* W. C. A. Wijngaards:

> I've submitted a draft with the resolver side mitigations that I
> envision for Unbound.
> http://www.ietf.org/internet-drafts/...resolver-side=


I think RTT banding with 200 ms does not work that well if the
attacker is less than 200 ms away from the resolver which is attacked:
Suppose that NS1 has got a RTT of 20 ms, and NS2 one of 220 ms, and
the attacker is very close to the resolver (negligible RTT). The
attacker sends a query to the resolver, initially spoofing responses
from both resolvers. If no answer is received within 20 ms, it
concentrates spoofing on the other resolver. As a result, the
necessary attack bandwidth has been reduced, leading to a better

In the end, the question whether RTT banding is useful boils down to
how we measure attack costs.
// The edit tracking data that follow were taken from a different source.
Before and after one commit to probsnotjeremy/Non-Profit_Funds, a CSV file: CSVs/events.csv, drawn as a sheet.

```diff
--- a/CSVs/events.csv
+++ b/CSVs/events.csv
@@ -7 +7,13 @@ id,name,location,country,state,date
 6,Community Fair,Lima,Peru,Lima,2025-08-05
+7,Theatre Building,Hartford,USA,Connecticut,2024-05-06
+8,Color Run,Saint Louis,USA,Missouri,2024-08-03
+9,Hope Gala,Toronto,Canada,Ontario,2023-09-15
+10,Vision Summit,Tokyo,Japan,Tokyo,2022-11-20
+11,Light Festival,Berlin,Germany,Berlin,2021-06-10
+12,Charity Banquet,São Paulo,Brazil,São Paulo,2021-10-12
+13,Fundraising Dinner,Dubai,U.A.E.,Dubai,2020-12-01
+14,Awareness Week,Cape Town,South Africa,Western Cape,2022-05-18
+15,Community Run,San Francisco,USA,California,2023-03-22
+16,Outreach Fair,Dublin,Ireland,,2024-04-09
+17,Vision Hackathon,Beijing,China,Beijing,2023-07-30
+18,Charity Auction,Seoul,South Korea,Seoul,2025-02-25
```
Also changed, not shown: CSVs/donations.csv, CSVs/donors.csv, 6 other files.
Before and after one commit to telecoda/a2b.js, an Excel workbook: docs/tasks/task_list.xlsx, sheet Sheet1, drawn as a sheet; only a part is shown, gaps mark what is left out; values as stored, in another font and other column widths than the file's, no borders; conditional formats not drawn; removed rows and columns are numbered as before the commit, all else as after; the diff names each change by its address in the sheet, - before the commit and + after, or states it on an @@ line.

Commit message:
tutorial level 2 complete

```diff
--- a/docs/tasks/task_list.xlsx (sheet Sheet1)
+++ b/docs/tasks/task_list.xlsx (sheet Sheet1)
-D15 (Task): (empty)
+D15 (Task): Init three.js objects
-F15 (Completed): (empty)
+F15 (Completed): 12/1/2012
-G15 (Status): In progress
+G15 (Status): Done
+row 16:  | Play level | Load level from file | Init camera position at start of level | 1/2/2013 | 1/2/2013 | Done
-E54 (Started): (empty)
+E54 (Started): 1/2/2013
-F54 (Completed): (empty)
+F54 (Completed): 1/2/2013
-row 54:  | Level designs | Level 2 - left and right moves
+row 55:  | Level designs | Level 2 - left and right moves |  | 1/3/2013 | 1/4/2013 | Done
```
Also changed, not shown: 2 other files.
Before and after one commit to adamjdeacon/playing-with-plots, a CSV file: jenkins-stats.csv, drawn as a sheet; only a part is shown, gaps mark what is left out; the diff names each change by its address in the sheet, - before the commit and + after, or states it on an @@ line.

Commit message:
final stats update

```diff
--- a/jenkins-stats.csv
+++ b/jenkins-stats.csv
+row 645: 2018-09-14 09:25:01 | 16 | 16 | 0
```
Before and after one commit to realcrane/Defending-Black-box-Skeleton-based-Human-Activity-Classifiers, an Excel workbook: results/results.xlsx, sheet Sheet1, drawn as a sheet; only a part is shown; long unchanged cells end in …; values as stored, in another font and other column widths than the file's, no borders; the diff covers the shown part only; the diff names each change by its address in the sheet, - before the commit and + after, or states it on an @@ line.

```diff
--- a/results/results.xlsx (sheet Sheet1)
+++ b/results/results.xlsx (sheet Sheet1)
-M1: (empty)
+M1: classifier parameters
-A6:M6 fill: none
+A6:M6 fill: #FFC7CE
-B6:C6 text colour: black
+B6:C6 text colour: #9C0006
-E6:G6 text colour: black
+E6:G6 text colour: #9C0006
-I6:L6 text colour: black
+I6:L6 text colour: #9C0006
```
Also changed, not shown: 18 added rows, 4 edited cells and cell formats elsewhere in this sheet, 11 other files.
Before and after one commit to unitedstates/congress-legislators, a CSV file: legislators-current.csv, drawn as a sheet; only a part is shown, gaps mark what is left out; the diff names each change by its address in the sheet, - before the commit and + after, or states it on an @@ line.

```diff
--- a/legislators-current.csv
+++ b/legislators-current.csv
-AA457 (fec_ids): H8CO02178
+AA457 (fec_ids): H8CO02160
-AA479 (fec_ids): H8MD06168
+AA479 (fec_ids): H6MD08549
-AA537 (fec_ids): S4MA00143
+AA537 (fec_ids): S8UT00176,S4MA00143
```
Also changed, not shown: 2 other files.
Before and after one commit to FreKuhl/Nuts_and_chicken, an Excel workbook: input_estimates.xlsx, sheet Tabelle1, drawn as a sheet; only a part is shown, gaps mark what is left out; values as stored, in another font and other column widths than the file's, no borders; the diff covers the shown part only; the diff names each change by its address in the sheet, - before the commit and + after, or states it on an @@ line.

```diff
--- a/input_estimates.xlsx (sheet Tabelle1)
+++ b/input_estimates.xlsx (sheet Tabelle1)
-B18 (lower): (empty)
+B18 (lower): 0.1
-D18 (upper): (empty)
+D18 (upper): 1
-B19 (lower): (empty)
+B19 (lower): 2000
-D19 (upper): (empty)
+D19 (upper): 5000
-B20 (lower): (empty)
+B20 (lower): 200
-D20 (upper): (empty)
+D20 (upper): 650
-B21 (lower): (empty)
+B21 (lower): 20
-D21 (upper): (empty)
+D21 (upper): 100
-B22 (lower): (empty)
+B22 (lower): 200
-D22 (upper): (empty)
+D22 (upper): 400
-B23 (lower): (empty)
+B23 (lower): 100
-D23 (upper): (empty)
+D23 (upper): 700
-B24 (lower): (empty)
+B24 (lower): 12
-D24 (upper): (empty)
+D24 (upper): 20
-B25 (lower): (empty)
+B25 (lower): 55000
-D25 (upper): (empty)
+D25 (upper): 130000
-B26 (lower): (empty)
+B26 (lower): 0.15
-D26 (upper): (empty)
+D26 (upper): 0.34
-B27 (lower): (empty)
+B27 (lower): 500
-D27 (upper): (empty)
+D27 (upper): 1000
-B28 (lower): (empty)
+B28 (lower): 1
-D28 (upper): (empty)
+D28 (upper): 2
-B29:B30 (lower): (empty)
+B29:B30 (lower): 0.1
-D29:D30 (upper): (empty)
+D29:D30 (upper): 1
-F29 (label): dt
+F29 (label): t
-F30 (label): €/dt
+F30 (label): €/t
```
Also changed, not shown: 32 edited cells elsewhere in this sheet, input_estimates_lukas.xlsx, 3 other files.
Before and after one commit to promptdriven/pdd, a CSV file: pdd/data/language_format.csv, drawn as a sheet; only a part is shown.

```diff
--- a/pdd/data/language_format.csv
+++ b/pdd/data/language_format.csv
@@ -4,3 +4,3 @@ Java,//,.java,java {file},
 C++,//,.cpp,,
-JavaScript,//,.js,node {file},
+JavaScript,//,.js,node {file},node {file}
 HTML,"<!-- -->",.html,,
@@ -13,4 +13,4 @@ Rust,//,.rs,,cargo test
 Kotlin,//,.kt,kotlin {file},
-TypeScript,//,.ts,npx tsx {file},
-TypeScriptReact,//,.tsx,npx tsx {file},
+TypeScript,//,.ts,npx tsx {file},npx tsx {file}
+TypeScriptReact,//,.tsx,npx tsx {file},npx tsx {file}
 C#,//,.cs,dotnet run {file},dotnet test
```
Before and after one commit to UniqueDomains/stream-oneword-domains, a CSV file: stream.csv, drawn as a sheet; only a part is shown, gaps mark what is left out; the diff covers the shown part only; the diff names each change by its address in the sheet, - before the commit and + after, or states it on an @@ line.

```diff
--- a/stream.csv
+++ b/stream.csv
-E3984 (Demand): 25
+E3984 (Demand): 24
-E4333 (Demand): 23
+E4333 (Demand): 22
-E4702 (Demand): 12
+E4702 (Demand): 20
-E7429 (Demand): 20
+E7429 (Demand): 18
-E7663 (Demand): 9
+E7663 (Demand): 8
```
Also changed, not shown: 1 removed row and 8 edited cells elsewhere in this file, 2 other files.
Without proper cost metrics, it's hard
to tell if a countermeasure is a real improvement (and how it
interacts with other resolver features like lameness caches).

Section 3.3 could mention that these techniques stop query mining
attacks on DNSSEC (because an off-path attacker cannot proxy DNSSEC
traffic anymore). The downside is that when you detect a failure
(even if it's just a timeout), you need to back up, maybe even back to
the root, in order to get a fresh version of the data you've just
invalidated. (I don't think this should be a priority item, though.)

Florian Weimer
BFK edv-consulting GmbH http://www.bfk.de/
Kriegsstra=DFe 100 tel: +49-721-96201-1
D-76133 Karlsruhe fax: +49-721-96201-99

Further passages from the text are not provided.